When it comes to fashion, Southerners do the most. The region’s style philosophy is about being immaculately turned out, and its belles often choose to embody an aesthetic where perfection and tradition are prioritized.
Born and raised in Louisiana, Christopher John Rogers understands this concept implicitly, and for pre-fall, he sought to explore what it means to push the limits of your look without straying too far from convention. To accomplish this, he thought back to his youth in Baton Rouge and how he put together outfits as a child.
“If I was wearing a suit, there had to be a shirt and tie that matched,” Rogers explained. “If the shirt was forest green, I’d wear a coordinating jacquard tie or stripes, which was my way of showing that I had a point of view while still looking presentable.”
Rogers’s color palette may be bright, but he can send subtle messages.

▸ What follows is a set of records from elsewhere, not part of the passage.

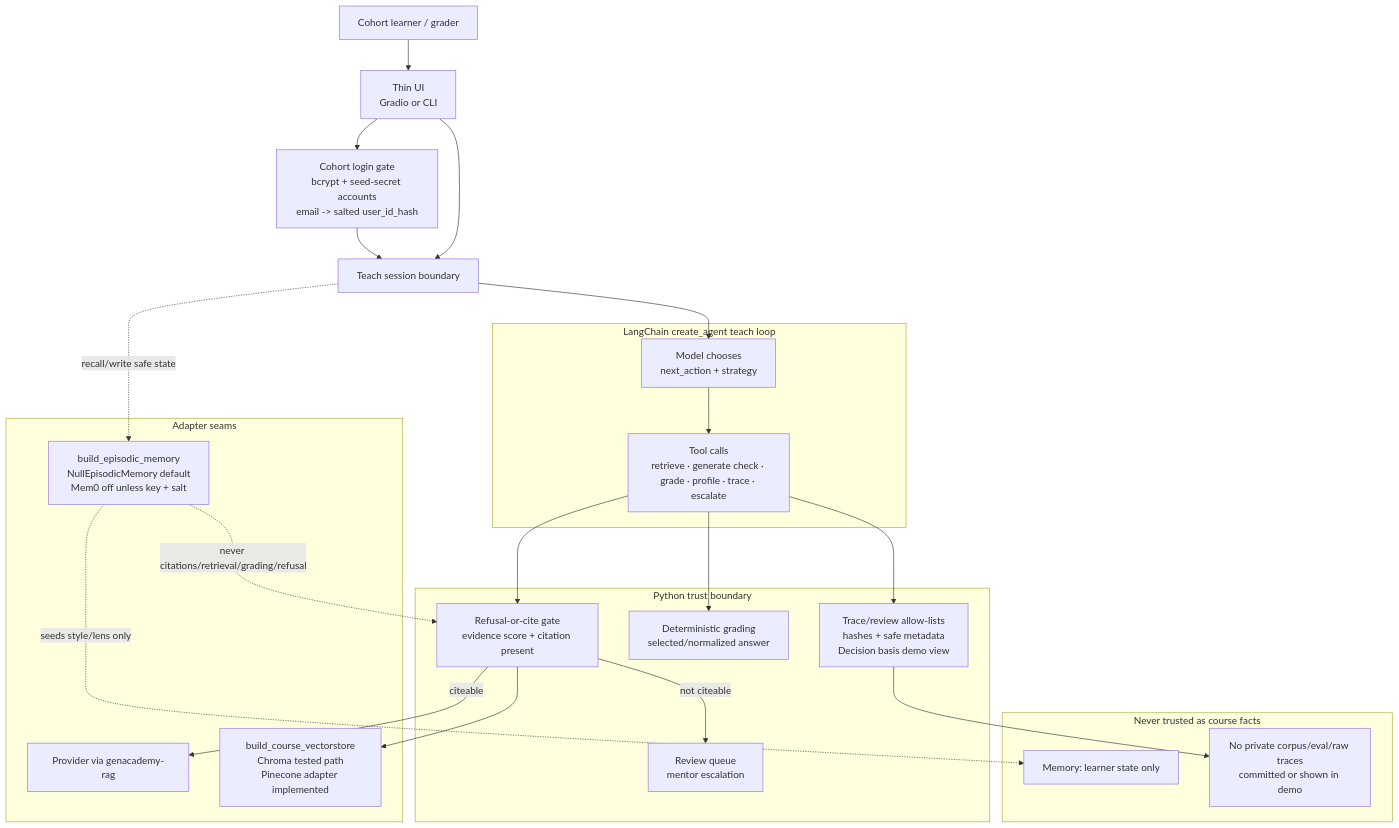
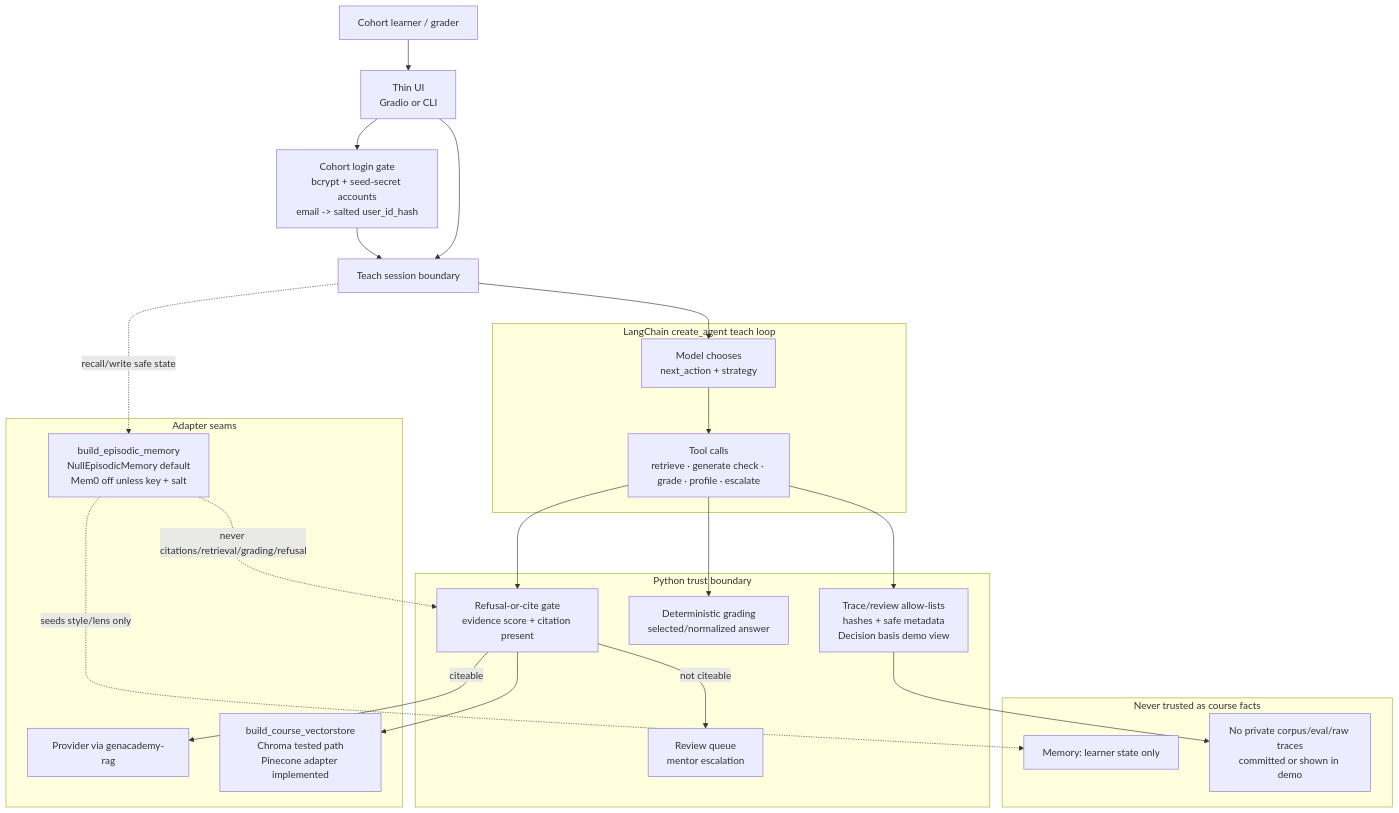
One commit to manjunath84/genacademy-coach changed the first of 13 diagrams in docs/architecture-diagrams.md. Above: the diagram before and after it, drawn with Mermaid. The commit also changed other lines of this file and 3 other files, not shown here.

````diff
--- a/docs/architecture-diagrams.md
+++ b/docs/architecture-diagrams.md
@@ -39,47 +39,47 @@
 ```mermaid
 flowchart TD
     Learner["Cohort learner / grader"]
     UI["Thin UI\nGradio or CLI"]
     Auth["Cohort login gate\nbcrypt + seed-secret accounts\nemail -> salted user_id_hash"]
     Session["Teach session boundary"]
 
     subgraph Agent["LangChain create_agent teach loop"]
         Decide["Model chooses\nnext_action + strategy"]
-        Tools["Tool calls\nretrieve · generate check · grade · profile · trace · escalate"]
+        Tools["Tool calls\nretrieve · generate check · grade · profile · escalate"]
     end
 
     subgraph Deterministic["Python trust boundary"]
         RetrievalGate["Refusal-or-cite gate\nevidence score + citation present"]
         GradeGate["Deterministic grading\nselected/normalized answer"]
         Redaction["Trace/review allow-lists\nhashes + safe metadata\nDecision basis demo view"]
         Escalation["Review queue\nmentor escalation"]
     end
 
     subgraph Adapters["Adapter seams"]
         Provider["Provider via genacademy-rag"]
         Vectorstore["build_course_vectorstore\nChroma tested path\nPinecone adapter implemented"]
         Memory["build_episodic_memory\nNullEpisodicMemory default\nMem0 off unless key + salt"]
     end
 
     subgraph Boundaries["Never trusted as course facts"]
         MemState["Memory: learner state only"]
         NoPrivate["No private corpus/eval/raw traces\ncommitted or shown in demo"]
     end
 
     Learner --> UI
     UI --> Auth
     Auth --> Session
     UI --> Session
     Session --> Decide
     Decide --> Tools
     Tools --> RetrievalGate
     Tools --> GradeGate
     Tools --> Redaction
     RetrievalGate -->|citeable| Provider
     RetrievalGate --> Vectorstore
     RetrievalGate -->|not citeable| Escalation
     Session -. recall/write safe state .-> Memory
     Memory -. seeds style/lens only .-> MemState
     Memory -. never citations/retrieval/grading/refusal .-> RetrievalGate
     Redaction --> NoPrivate
 ```
````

Here he worked to rethink the staples of American sportswear, loading classic silhouettes with oversaturated colors and heavily detailed prints of the Ken Scott and Celia Birtwell variety. All the oomph allows for moments of grandeur—a multicolored ball gown with spin-painting patterns that would make Damien Hirst jealous—but the evening fare takes a back seat to the more versatile looks.
Given the lengthy amount of time that pre-collections spend on the shelves, the season has taken on added importance. “Our preseasons are now our main seasons,” said Rogers. “So there is a lot of [focus] on this idea of comfort, being able to wear these clothes to more than just an event.”
Broadening the scope of his designs allowed Rogers to play with some new categories, most notably outerwear. His playful takes on pragmatic pieces seemed destined for Instagram glory. Offered in transparent PVC with rainbow squiggles covering nearly every inch, his raincoat is a delightful finishing touch that will have people wishing for rain.
Likewise, fluorescent hues and gradient stripes inject life into the most basic of basics, like shirtdresses and house gowns. Some of the collection’s energy can be attributed to the use of pastiche; the lineup wasn’t just a Southern homage or retro mashup. It was a mix of themes, eras, and muses united by Rogers’s affinity toward them.
A quick perusal and you’ll see modish prints, flapper silhouettes, fringe, the exaggerated proportions of late-’50s couture, Yayoi Kusama–Esque polka dots, and much more. “I started from such a visceral place,” he said. “Instead of an overly prescriptive vision, I wanted it to feel like [I was] going through my closet and finding pieces that made sense to me and how I wanted to show myself to the world. Ultimately that’s what I’m trying to do—create tools for people so they can express themselves fully.”